* **Work to complete**:
Your answer should consist of every line in the records that holds "years".

********************

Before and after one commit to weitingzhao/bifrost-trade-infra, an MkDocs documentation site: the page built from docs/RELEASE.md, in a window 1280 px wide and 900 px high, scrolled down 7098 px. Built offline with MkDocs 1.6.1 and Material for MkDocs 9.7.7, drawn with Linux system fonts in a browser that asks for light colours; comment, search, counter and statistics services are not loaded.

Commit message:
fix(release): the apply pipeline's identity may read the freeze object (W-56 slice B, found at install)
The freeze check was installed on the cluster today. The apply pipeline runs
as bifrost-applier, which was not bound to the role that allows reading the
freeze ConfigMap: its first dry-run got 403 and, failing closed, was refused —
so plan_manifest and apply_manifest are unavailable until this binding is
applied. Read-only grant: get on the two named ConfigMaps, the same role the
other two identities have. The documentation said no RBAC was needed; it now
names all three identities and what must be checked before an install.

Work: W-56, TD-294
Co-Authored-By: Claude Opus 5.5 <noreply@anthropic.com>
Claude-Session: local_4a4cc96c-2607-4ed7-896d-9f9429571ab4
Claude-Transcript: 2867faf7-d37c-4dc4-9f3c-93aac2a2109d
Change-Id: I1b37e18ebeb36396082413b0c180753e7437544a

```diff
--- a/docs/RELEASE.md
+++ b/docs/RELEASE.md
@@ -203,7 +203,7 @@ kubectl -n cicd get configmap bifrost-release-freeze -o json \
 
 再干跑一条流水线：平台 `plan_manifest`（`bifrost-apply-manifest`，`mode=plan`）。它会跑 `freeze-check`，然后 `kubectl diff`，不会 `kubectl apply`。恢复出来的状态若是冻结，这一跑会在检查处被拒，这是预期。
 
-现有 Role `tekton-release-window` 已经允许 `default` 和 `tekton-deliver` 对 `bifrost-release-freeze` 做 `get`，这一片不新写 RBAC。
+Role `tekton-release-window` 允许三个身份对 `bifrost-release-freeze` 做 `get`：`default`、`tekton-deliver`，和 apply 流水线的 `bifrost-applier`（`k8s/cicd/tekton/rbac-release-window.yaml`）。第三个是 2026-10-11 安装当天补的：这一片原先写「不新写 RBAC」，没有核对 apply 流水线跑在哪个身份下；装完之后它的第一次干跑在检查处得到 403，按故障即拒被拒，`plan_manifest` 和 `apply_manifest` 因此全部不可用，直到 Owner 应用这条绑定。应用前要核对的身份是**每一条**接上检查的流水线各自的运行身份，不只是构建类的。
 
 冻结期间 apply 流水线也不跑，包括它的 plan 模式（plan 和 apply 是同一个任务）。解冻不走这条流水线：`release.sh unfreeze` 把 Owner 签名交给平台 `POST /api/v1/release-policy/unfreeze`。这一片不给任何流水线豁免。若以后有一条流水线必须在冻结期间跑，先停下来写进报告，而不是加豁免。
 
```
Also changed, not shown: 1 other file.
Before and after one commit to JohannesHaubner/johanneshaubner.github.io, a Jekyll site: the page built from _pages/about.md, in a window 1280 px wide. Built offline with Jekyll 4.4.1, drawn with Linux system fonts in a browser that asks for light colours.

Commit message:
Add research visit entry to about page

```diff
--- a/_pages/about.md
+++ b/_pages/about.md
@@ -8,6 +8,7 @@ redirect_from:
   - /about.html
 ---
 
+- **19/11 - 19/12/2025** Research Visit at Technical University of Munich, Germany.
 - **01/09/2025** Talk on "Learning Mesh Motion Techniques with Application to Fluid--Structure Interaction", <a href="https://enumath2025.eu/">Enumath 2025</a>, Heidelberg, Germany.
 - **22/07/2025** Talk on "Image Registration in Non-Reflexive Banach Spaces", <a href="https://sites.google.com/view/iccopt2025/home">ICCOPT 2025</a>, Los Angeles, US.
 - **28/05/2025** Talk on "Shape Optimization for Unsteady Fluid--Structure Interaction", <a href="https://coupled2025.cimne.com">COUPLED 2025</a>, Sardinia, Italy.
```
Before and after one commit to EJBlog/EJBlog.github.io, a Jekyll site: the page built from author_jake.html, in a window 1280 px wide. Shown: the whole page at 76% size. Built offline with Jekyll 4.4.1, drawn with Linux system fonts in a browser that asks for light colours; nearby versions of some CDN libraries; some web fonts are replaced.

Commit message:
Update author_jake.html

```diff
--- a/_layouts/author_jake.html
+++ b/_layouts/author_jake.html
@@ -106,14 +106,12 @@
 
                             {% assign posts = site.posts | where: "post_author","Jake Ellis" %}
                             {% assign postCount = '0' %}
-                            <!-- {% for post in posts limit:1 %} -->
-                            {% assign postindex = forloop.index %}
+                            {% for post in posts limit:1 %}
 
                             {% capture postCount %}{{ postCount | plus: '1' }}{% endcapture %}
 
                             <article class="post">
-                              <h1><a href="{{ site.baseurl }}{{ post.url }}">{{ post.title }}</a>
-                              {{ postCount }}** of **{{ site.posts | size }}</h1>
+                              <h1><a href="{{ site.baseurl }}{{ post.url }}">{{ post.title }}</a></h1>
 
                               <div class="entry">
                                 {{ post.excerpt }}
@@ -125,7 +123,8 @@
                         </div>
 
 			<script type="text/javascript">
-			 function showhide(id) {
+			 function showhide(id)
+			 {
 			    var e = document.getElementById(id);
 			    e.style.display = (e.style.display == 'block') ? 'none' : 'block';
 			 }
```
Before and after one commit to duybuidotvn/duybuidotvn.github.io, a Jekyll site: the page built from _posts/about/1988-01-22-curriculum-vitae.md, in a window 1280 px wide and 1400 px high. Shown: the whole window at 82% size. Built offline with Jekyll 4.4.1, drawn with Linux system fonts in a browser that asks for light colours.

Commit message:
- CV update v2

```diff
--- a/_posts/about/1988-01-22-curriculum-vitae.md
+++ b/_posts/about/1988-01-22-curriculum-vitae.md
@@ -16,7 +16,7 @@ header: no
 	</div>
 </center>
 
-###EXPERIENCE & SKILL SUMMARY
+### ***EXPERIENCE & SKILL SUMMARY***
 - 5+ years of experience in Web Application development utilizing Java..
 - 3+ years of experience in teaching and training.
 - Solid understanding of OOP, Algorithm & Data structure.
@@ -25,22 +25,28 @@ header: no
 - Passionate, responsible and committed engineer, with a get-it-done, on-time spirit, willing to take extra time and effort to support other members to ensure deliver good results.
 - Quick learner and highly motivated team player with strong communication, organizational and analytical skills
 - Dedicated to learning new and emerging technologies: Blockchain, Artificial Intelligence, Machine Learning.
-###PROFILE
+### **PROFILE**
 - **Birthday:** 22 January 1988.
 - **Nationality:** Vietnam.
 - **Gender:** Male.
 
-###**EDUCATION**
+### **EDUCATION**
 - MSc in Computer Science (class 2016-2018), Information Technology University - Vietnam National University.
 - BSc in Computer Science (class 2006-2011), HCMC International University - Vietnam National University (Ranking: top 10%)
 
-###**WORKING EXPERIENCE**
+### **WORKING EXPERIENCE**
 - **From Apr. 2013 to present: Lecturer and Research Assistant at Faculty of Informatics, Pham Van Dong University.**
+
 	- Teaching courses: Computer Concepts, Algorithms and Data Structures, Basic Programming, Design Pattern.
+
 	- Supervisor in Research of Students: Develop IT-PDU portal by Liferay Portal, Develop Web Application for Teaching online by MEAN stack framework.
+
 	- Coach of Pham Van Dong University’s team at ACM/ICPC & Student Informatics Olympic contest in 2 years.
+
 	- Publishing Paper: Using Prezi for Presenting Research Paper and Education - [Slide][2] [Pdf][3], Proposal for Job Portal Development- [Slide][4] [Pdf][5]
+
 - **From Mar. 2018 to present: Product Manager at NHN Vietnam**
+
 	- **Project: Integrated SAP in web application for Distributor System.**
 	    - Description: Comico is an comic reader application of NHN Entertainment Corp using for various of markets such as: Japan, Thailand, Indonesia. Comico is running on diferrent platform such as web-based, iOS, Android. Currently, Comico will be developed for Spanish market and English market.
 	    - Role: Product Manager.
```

********************

* **Solution for this task**:
 - 5+ years of experience in Web Application development utilizing Java..
 - 3+ years of experience in teaching and training.
 	- Coach of Pham Van Dong University’s team at ACM/ICPC & Student Informatics Olympic contest in 2 years.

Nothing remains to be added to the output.